Top Manufacturing Trends in 2024

The year 2023 highlighted opportunities and challenges that manufacturing will experience in 2024. It was a year when much of the modern world was forced to take note of technology and recognise the skills gaps in workforces.

Manufacturing was no different. As we approach 2024, there are a few trends that manufacturers will align with in efforts to maintain their competitive status.

Top Manufacturing Trends in 2024

Recruitment and Staff Retention

For many technical sectors in 2023, there has been a skills shortage. Within manufacturing in the UK, there is a shortage of foundational skills, such as fabrication and welding, as well as advanced skills relating to the digitisation of factories.

Part of the problem is an ageing workforce and a lack of interest from younger candidates. To help solve the problem, recruiters will focus on overcoming the raw image of manufacturing by communicating its attractiveness.

Further, to help solve the skills shortage in the shorter term, manufacturers may approach retired workers to re-commence work on attractive terms and help to reskill other workers.

As part of a longer-term solution, advancements in technology and sustainability will help attract candidates. More manufacturers will consider recruitment and retention when formulating their brand strategy.

Smart Manufacturing

Today, manufacturers are beginning to harness the latest trends that technology offers to make their factories smart. The overall objective of smart manufacturing is to make production more profitable, safer and sustainable.

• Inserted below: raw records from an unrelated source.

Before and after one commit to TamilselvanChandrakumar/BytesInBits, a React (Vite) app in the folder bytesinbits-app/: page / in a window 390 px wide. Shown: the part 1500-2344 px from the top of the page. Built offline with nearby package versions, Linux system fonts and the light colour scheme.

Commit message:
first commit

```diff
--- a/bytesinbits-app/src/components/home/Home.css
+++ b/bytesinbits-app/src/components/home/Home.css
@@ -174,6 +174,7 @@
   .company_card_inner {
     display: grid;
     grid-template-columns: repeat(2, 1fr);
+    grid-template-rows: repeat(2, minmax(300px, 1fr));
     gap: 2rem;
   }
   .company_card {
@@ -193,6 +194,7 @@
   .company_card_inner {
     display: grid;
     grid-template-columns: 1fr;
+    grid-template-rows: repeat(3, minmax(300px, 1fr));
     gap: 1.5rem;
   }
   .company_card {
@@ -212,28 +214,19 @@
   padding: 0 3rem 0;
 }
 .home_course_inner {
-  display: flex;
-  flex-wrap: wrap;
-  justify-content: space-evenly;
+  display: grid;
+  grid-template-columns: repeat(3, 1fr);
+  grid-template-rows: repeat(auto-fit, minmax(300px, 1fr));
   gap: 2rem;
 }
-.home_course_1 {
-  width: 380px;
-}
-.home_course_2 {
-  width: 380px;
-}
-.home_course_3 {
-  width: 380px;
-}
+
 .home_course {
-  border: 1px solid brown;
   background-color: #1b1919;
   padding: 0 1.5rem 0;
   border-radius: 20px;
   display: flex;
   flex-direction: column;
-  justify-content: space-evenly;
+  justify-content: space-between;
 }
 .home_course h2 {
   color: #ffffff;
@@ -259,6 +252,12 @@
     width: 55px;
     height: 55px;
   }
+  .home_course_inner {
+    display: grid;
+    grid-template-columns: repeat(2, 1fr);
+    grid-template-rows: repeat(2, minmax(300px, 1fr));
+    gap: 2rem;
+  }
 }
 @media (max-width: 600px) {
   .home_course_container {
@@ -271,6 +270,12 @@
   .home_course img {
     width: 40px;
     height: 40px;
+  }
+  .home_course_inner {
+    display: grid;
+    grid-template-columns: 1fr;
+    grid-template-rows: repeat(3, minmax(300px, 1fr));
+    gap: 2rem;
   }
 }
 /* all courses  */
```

This will excel throughout 2024.

The Internet of Things (IoT) describes a networked group of smart devices. They contain software, sensors and communication features that allow them to collect and share data. Smart factories will make more use of the IoT to smarten their production capabilities and feed data into systems that can be used for monitoring and decision-making.

Some of these systems will utilise capabilities such as machine learning and other artificial intelligence techniques to analyse and make decisions for the optimisation of manufacturing processes. This could be real-time or otherwise. Aside from optimisation, such techniques will also lend themselves well to meeting changing customer requirements and end-product customisation.

Robotics is also very much on the agenda moving into 2024. Precision, consistency and cost savings yield advantages that are too good to be ignored. As the IoT and AI become more advanced and reliable, robotics will also incorporate more of this technology and themselves become more capable. This will yield smarter and more productive manufacturing.

These new intelligent and data-driven technologies also provide for digital twins; a concept of simulating a physical manufacturing process into a virtual world for monitoring and facilitating control decisions. A digital twin can also be used to test different product designs and manufacturing process changes.

Quality and Service

The last few years have demonstrated the need for manufacturers to remain competitive. Political, economic, social and technical considerations have all affected demand. As a result, manufacturers are increasingly focusing on quality and customer service. Producing inferior products and services will lead to a less profitable business.

Many aspects of production affect quality. An obvious one that we see is metrology, or measuring as it is commonly referred to. Inaccuracies in measurements will always lead to inferior products, which is why many manufacturers invest in precision measurement equipment as a priority. This is especially true in industries such as aerospace and automotive.

After-market services will also play an important role, demonstrating product reliability and earning the trust of customers. This again highlights the growing need to fill the skills gap. Staff are crucial for the full function of production and good customer service.


Sustainability will be an ongoing concern for all types of businesses. However, high emitters, such as manufacturers, will have to continue to see challenges reducing to the lowest carbon emissions possible.

Modern technology will play a huge role in this. Technologies will advance with sustainability in mind and should be used for it. They will support fewer breakdowns, and greener processes and practices. Furthermore, manufacturers will place more emphasis on the entire supply chain and use their policies to attract and retain staff.

Another consideration will be the sharing of best practices as opposed to using sustainability for competitive advantage.

The Future is Near

Overall, in 2024, manufacturing may well start to look like a more attractive proposition for job candidates who may have shrugged off its dirty image in the past. Far from this, modern technology is reshaping manufacturing, leading the way in the use and development of associated technologies. Smart and environmentally sustainable factories will become centres of value for customers purchasing their products and, hopefully, they will be receiving the aftercare they deserve.

We should also remember the services and products that support manufacturing, such as metrology. They too, will continue to improve through automation and functionality. Hopefully, as 2024 progresses we will see some exciting progress.